Little Wild Horse Canyon and Bell Canyon are two of the most stunning and easily accessible slot canyons. The trailhead to both is located a few miles west of Goblin Valley State Park, which is north of Hanksville, Utah. Continue reading “Little Wild Horse Canyon/Bell Canyon”
Confession: Goblin Valley is my absolute favorite state park so if you could do me a solid and stay away, I’d sure appreciate it. Already hard enough to get a campsite there, I don’t want even more crowds. This out-of-the-way park makes you feel like you’re eight years old and the world is just waiting to be explored at no less than a sprint. Continue reading “Goblin Valley State Park”
A tweet went the rounds this week quoting an accomplished female athlete. She was asked in an interview if there was anything she didn’t play as a child and her derisive response, “Dolls.” As my finger hovered over the retweet button, I thought, But what’s wrong with playing with dolls?
Lately in society we are presented with two type of women: the princess type with a hair never out of place who wears heels everywhere and the nerd or athlete who eschews all things feminine. Continue reading “Being Athletic and Feminine”
When people find out I ski, do triathlons, and a host of other outdoor stuff, they say, “Wow, you’re so athletic. I wish I could do that.” Here’s my deep down dark secret, I’m not athletic at all. When I hit my first steep turn mountain biking, I panicked, slammed on my brakes and tipped over. It took two months for me to get up on water skis. My triathlon swims usually end with me belching my way through the bike ride because of all the water I swallowed. The first season I skied, I was the only one in class who could tip over standing still. Here’s a little something I learned about becoming athletic. Continue reading “Becoming Athletic”
There are certain things that you just don’t say to someone after they cross the finish line of a difficult race. Here are a few favorites.
10. Maybe running/biking/swimming just isn’t your thing.
9. Times aren’t everything.
10. Do we have exfoliating soap? I need to scrub the race number off my arm.
9. I would buy new clothes, but I’m saving for skis (or harness, or bike, or other favorite toy).

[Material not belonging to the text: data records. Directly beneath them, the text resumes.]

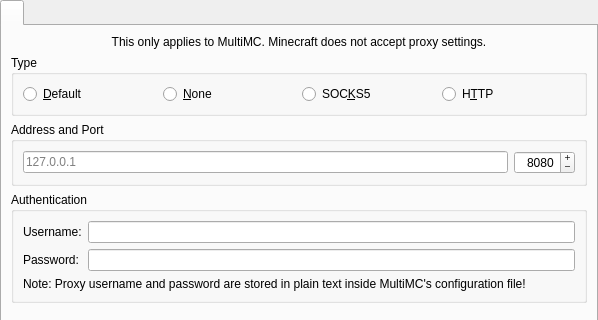
Flyer737/MoonMC, file src/application/pages/global/ProxyPage.ui: the form before one commit; both pictures show x 0 to 598 and y 0 to 320 of the 598 by 617 pixel window.
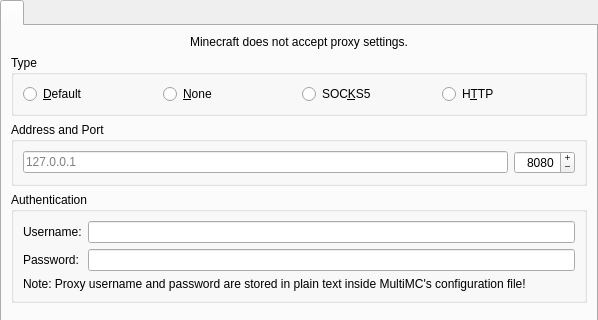
The form after the commit.

What changed in the file:
```diff
--- a/src/application/pages/global/ProxyPage.ui
+++ b/src/application/pages/global/ProxyPage.ui
@@ -39,7 +39,7 @@
        <item>
         <widget class="QLabel" name="proxyPlainTextWarningLabel_2">
          <property name="text">
-          <string>This only applies to MultiMC. Minecraft does not accept proxy settings.</string>
+          <string>Minecraft does not accept proxy settings.</string>
          </property>
          <property name="alignment">
           <set>Qt::AlignCenter</set>
```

I believed in this until one day I got a good look at myself after a hard day of skiing. Most days the only part of my face showing through is my nose—my very runny nose. Due to my height and lack of figure with the bulky clothing, I look like I’m twelve, and often get asked where I go to school. When I do strip a layer at the end of the day, my face is bright red, I have helmet hair, and I’m wearing some not so flattering stretchy pants.
Who knew fishing could be such a thrill.
Saturday, I was introduced to the new sport of bow fishing by the wonderful people at the Utah Bow Fishing Association. Their goal is to clean up Utah’s waterways by shooting carp with bows and arrows. And if it’s a blast, then so be it.
In honor of the last week of ski season, I am telling my most embarrassing ski story of the year.
Since I teach young children to ski, I had to get a tuberculosis test. Now a TB test consists of being pricked in your arm and then having it checked 48 hours later to see if there’s any reaction. The check must be done by a doctor in that timeframe or you have to get pricked again.
Day 3 of my training to be a ski instructor was supposed to be an all day, indoor affair that was offsite from the resort. All that meant to me was that I wouldn’t ski on opening day. However, they released us at 2:00 with the promise we would have our arms checked by ski patrol.